• **What the exercise asks**
Every record needs to be repeated exactly; its pictures do not.

• **Information given**
-----
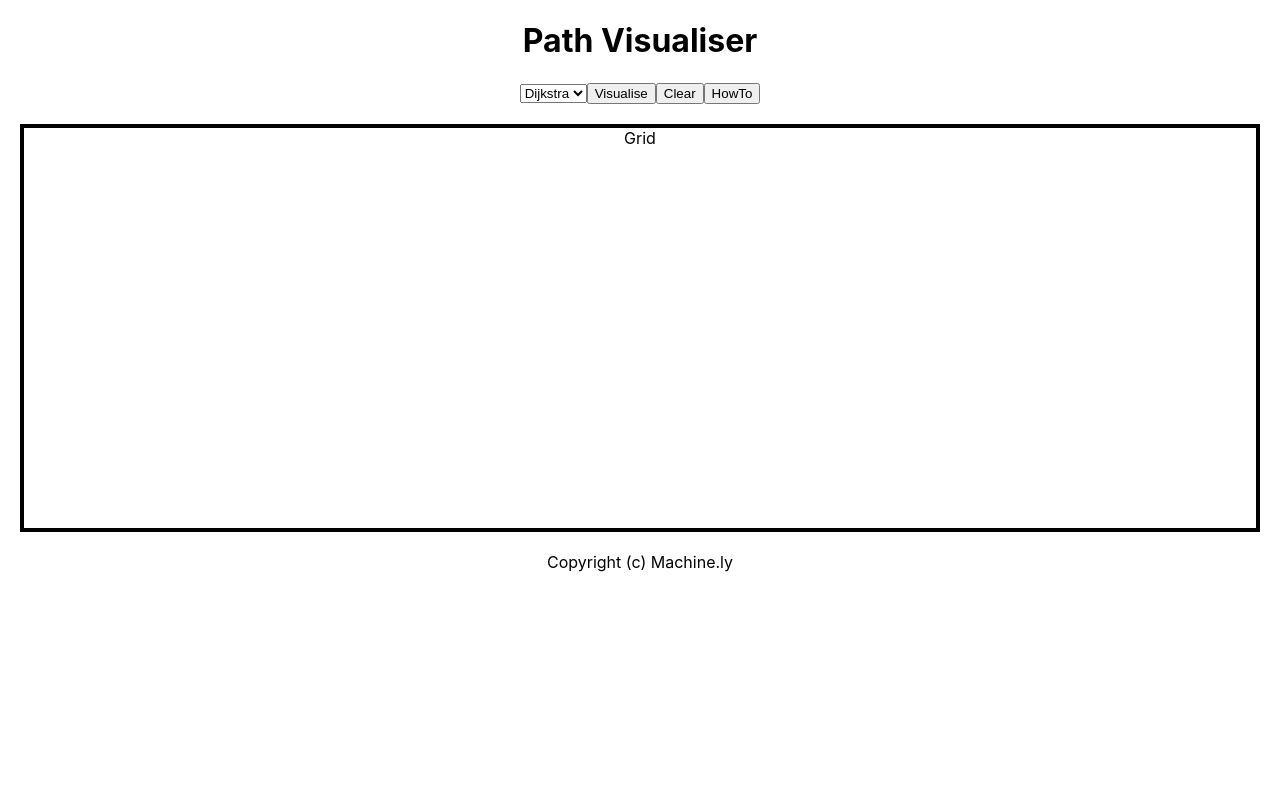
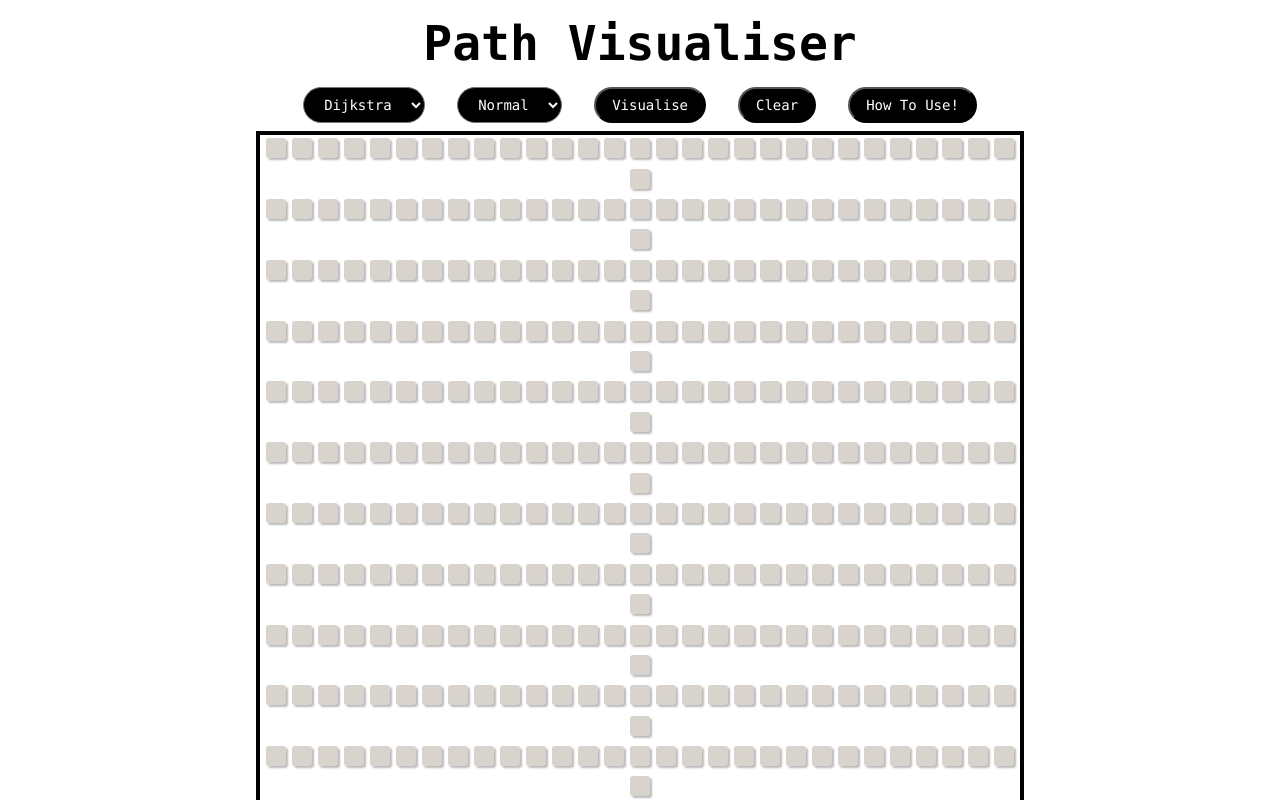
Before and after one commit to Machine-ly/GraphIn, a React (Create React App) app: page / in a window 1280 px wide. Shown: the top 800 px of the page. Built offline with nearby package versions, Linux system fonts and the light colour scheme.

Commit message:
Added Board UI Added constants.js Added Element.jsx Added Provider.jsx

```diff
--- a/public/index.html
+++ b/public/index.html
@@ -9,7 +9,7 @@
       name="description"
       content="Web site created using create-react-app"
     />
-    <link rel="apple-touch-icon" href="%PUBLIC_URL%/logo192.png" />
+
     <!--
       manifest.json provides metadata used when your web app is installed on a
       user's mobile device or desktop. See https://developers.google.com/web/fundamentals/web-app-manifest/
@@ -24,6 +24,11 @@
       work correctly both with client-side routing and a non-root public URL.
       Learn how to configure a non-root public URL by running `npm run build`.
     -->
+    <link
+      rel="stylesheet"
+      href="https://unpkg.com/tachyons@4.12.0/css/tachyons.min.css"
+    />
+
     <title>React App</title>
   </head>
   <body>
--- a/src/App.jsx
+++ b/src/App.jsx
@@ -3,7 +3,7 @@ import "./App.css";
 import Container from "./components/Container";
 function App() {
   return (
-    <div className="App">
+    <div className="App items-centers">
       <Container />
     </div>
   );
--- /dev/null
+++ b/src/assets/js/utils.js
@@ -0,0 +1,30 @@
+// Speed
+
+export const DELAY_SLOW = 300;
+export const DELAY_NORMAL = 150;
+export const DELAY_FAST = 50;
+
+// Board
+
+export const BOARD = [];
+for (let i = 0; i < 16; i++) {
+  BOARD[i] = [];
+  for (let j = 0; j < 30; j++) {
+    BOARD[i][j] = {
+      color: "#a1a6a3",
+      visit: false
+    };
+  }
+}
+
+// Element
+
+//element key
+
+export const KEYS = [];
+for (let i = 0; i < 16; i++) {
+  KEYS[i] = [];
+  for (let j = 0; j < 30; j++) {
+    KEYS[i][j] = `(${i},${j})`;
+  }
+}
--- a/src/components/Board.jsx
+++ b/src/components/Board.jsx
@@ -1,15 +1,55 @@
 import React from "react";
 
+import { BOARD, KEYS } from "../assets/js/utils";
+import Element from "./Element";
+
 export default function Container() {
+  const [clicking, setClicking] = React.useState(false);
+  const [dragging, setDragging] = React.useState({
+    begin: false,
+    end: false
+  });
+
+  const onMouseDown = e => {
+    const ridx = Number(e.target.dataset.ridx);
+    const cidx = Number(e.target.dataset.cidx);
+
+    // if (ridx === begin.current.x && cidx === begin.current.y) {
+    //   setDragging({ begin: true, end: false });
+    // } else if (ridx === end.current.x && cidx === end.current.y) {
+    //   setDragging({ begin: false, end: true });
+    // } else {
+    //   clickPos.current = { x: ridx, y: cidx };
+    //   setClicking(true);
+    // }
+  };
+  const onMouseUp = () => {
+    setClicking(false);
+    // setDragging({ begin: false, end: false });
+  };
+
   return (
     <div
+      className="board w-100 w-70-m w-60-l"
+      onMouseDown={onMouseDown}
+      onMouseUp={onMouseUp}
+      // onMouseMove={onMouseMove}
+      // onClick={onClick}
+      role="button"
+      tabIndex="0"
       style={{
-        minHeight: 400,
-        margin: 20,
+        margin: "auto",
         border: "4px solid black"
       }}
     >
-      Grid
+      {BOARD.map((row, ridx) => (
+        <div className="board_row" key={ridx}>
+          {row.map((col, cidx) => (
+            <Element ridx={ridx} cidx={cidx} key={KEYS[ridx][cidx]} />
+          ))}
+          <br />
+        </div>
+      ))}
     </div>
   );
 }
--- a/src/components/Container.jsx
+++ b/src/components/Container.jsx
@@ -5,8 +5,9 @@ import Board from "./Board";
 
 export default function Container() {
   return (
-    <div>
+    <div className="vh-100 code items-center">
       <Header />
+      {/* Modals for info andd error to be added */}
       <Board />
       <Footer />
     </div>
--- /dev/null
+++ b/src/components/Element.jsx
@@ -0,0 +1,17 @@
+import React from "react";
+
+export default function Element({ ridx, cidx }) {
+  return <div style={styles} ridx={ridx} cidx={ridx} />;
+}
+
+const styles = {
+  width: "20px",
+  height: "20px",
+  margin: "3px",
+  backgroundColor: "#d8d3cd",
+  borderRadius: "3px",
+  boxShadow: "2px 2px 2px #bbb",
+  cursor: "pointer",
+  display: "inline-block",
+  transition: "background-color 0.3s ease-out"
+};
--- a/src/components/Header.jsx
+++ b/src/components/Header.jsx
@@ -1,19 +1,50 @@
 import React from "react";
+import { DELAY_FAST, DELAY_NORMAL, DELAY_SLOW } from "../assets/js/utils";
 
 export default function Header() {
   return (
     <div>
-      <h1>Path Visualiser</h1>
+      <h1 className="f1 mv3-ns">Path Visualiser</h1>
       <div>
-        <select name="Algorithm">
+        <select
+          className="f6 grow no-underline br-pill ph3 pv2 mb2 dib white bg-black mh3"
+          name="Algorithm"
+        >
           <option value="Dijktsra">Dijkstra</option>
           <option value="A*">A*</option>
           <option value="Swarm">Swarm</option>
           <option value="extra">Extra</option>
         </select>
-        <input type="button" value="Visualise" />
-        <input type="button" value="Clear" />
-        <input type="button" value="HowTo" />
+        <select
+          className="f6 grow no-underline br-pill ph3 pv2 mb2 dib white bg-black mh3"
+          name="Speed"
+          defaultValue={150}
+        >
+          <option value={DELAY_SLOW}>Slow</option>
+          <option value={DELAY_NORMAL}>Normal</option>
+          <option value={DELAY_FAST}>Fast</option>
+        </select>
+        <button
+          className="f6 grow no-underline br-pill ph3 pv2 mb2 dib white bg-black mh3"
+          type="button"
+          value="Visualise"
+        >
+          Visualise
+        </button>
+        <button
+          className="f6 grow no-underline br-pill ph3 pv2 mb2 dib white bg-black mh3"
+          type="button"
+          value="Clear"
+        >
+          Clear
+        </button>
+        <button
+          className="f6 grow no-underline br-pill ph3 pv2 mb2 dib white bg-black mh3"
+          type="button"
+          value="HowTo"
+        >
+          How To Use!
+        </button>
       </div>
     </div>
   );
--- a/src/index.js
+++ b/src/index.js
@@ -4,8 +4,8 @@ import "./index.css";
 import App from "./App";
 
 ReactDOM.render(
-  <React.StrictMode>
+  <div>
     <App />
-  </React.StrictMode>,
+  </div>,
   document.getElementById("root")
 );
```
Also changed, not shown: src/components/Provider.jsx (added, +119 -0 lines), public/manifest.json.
-----
• **Answer to this task**
Before and after one commit to Machine-ly/GraphIn, a React (Create React App) app: page / in a window 1280 px wide. Shown: the top 800 px of the page. Built offline with nearby package versions, Linux system fonts and the light colour scheme.

Commit message:
Added Board UI Added constants.js Added Element.jsx Added Provider.jsx

```diff
--- a/public/index.html
+++ b/public/index.html
@@ -9,7 +9,7 @@
       name="description"
       content="Web site created using create-react-app"
     />
-    <link rel="apple-touch-icon" href="%PUBLIC_URL%/logo192.png" />
+
     <!--
       manifest.json provides metadata used when your web app is installed on a
       user's mobile device or desktop. See https://developers.google.com/web/fundamentals/web-app-manifest/
@@ -24,6 +24,11 @@
       work correctly both with client-side routing and a non-root public URL.
       Learn how to configure a non-root public URL by running `npm run build`.
     -->
+    <link
+      rel="stylesheet"
+      href="https://unpkg.com/tachyons@4.12.0/css/tachyons.min.css"
+    />
+
     <title>React App</title>
   </head>
   <body>
--- a/src/App.jsx
+++ b/src/App.jsx
@@ -3,7 +3,7 @@ import "./App.css";
 import Container from "./components/Container";
 function App() {
   return (
-    <div className="App">
+    <div className="App items-centers">
       <Container />
     </div>
   );
--- /dev/null
+++ b/src/assets/js/utils.js
@@ -0,0 +1,30 @@
+// Speed
+
+export const DELAY_SLOW = 300;
+export const DELAY_NORMAL = 150;
+export const DELAY_FAST = 50;
+
+// Board
+
+export const BOARD = [];
+for (let i = 0; i < 16; i++) {
+  BOARD[i] = [];
+  for (let j = 0; j < 30; j++) {
+    BOARD[i][j] = {
+      color: "#a1a6a3",
+      visit: false
+    };
+  }
+}
+
+// Element
+
+//element key
+
+export const KEYS = [];
+for (let i = 0; i < 16; i++) {
+  KEYS[i] = [];
+  for (let j = 0; j < 30; j++) {
+    KEYS[i][j] = `(${i},${j})`;
+  }
+}
--- a/src/components/Board.jsx
+++ b/src/components/Board.jsx
@@ -1,15 +1,55 @@
 import React from "react";
 
+import { BOARD, KEYS } from "../assets/js/utils";
+import Element from "./Element";
+
 export default function Container() {
+  const [clicking, setClicking] = React.useState(false);
+  const [dragging, setDragging] = React.useState({
+    begin: false,
+    end: false
+  });
+
+  const onMouseDown = e => {
+    const ridx = Number(e.target.dataset.ridx);
+    const cidx = Number(e.target.dataset.cidx);
+
+    // if (ridx === begin.current.x && cidx === begin.current.y) {
+    //   setDragging({ begin: true, end: false });
+    // } else if (ridx === end.current.x && cidx === end.current.y) {
+    //   setDragging({ begin: false, end: true });
+    // } else {
+    //   clickPos.current = { x: ridx, y: cidx };
+    //   setClicking(true);
+    // }
+  };
+  const onMouseUp = () => {
+    setClicking(false);
+    // setDragging({ begin: false, end: false });
+  };
+
   return (
     <div
+      className="board w-100 w-70-m w-60-l"
+      onMouseDown={onMouseDown}
+      onMouseUp={onMouseUp}
+      // onMouseMove={onMouseMove}
+      // onClick={onClick}
+      role="button"
+      tabIndex="0"
       style={{
-        minHeight: 400,
-        margin: 20,
+        margin: "auto",
         border: "4px solid black"
       }}
     >
-      Grid
+      {BOARD.map((row, ridx) => (
+        <div className="board_row" key={ridx}>
+          {row.map((col, cidx) => (
+            <Element ridx={ridx} cidx={cidx} key={KEYS[ridx][cidx]} />
+          ))}
+          <br />
+        </div>
+      ))}
     </div>
   );
 }
--- a/src/components/Container.jsx
+++ b/src/components/Container.jsx
@@ -5,8 +5,9 @@ import Board from "./Board";
 
 export default function Container() {
   return (
-    <div>
+    <div className="vh-100 code items-center">
       <Header />
+      {/* Modals for info andd error to be added */}
       <Board />
       <Footer />
     </div>
--- /dev/null
+++ b/src/components/Element.jsx
@@ -0,0 +1,17 @@
+import React from "react";
+
+export default function Element({ ridx, cidx }) {
+  return <div style={styles} ridx={ridx} cidx={ridx} />;
+}
+
+const styles = {
+  width: "20px",
+  height: "20px",
+  margin: "3px",
+  backgroundColor: "#d8d3cd",
+  borderRadius: "3px",
+  boxShadow: "2px 2px 2px #bbb",
+  cursor: "pointer",
+  display: "inline-block",
+  transition: "background-color 0.3s ease-out"
+};
--- a/src/components/Header.jsx
+++ b/src/components/Header.jsx
@@ -1,19 +1,50 @@
 import React from "react";
+import { DELAY_FAST, DELAY_NORMAL, DELAY_SLOW } from "../assets/js/utils";
 
 export default function Header() {
   return (
     <div>
-      <h1>Path Visualiser</h1>
+      <h1 className="f1 mv3-ns">Path Visualiser</h1>
       <div>
-        <select name="Algorithm">
+        <select
+          className="f6 grow no-underline br-pill ph3 pv2 mb2 dib white bg-black mh3"
+          name="Algorithm"
+        >
           <option value="Dijktsra">Dijkstra</option>
           <option value="A*">A*</option>
           <option value="Swarm">Swarm</option>
           <option value="extra">Extra</option>
         </select>
-        <input type="button" value="Visualise" />
-        <input type="button" value="Clear" />
-        <input type="button" value="HowTo" />
+        <select
+          className="f6 grow no-underline br-pill ph3 pv2 mb2 dib white bg-black mh3"
+          name="Speed"
+          defaultValue={150}
+        >
+          <option value={DELAY_SLOW}>Slow</option>
+          <option value={DELAY_NORMAL}>Normal</option>
+          <option value={DELAY_FAST}>Fast</option>
+        </select>
+        <button
+          className="f6 grow no-underline br-pill ph3 pv2 mb2 dib white bg-black mh3"
+          type="button"
+          value="Visualise"
+        >
+          Visualise
+        </button>
+        <button
+          className="f6 grow no-underline br-pill ph3 pv2 mb2 dib white bg-black mh3"
+          type="button"
+          value="Clear"
+        >
+          Clear
+        </button>
+        <button
+          className="f6 grow no-underline br-pill ph3 pv2 mb2 dib white bg-black mh3"
+          type="button"
+          value="HowTo"
+        >
+          How To Use!
+        </button>
       </div>
     </div>
   );
--- a/src/index.js
+++ b/src/index.js
@@ -4,8 +4,8 @@ import "./index.css";
 import App from "./App";
 
 ReactDOM.render(
-  <React.StrictMode>
+  <div>
     <App />
-  </React.StrictMode>,
+  </div>,
   document.getElementById("root")
 );
```
Also changed, not shown: src/components/Provider.jsx (added, +119 -0 lines), public/manifest.json.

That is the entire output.